Parkinson's disease (PD) is a progressive neurological condition that causes considerable disability in the elderly. Drugs used to treat PD, such as levodopa, offer symptomatic relief but often have neuropsychiatric adverse effects, most prominently psychosis and delirium. Aged patients and those with dementia are particularly vulnerable to these adverse effects. Evaluating PD patients with drug induced neuropsychiatric adverse effects is made difficult by their complex clinical presentations. The treatment of drug-induced psychosis and delirium begins with manipulating the antiparkinsonian drug regimen, but this frequently worsens motor function. Atypical antipsychotics such as clozapine have been successfully employed to treat the psychosis without worsening the motor disability. Patient intolerance of clozapine therapy has prompted open-label studies with newer agents such as risperidone, remoxipride, zotepine, mianserin and ondansetron.
|Original language||English (US)|
|Number of pages||17|
|Journal||Drugs and Aging|

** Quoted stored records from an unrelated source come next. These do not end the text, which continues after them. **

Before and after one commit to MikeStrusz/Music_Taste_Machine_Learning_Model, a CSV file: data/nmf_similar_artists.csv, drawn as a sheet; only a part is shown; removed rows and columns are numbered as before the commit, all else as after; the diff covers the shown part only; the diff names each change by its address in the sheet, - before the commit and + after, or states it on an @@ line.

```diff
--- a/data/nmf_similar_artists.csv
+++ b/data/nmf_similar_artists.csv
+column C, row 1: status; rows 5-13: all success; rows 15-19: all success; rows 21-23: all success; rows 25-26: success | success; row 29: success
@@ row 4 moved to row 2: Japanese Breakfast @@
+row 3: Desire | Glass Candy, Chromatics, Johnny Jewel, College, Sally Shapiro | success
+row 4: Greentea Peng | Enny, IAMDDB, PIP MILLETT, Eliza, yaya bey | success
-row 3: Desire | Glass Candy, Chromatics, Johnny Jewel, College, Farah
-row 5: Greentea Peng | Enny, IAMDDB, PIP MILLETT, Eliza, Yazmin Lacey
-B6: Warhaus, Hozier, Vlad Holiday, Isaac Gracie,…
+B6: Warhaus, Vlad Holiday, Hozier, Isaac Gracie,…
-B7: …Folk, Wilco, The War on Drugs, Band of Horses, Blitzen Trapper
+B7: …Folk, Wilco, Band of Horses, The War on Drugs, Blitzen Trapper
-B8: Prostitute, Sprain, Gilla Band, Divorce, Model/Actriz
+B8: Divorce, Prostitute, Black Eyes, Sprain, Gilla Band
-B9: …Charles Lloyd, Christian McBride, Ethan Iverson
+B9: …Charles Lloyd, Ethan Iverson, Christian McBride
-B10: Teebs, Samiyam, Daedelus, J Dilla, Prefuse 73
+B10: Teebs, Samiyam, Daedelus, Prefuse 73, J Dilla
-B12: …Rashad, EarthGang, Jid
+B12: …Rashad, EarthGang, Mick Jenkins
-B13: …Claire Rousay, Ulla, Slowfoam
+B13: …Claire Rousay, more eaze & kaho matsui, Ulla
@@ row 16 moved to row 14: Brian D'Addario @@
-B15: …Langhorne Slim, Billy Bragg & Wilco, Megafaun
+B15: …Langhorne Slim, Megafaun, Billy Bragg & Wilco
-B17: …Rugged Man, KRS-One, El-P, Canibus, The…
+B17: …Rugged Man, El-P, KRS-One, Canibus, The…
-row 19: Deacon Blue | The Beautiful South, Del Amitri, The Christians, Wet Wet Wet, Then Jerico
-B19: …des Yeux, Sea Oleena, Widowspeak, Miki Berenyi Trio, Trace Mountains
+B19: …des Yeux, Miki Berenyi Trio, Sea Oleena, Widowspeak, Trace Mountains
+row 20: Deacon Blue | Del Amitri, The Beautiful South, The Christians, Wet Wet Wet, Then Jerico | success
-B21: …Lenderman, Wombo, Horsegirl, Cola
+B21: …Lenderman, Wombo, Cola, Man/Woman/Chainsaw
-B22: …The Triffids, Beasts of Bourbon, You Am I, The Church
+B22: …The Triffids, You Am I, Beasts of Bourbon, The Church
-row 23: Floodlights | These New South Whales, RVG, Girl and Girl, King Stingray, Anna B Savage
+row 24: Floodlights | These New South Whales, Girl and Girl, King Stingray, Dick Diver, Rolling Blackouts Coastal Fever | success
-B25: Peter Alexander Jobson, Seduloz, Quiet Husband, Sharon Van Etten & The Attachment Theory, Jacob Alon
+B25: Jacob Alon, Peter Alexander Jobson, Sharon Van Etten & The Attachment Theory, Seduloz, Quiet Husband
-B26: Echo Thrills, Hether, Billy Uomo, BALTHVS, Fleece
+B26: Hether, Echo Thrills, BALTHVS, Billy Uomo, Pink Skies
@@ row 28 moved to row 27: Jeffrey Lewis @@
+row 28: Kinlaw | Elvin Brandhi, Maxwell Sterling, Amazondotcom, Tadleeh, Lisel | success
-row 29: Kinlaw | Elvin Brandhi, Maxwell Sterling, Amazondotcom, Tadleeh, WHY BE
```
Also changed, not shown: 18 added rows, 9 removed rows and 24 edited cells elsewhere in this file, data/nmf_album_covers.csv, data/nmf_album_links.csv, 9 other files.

|Publication status||Published - 1997|
ASJC Scopus subject areas
- Geriatrics and Gerontology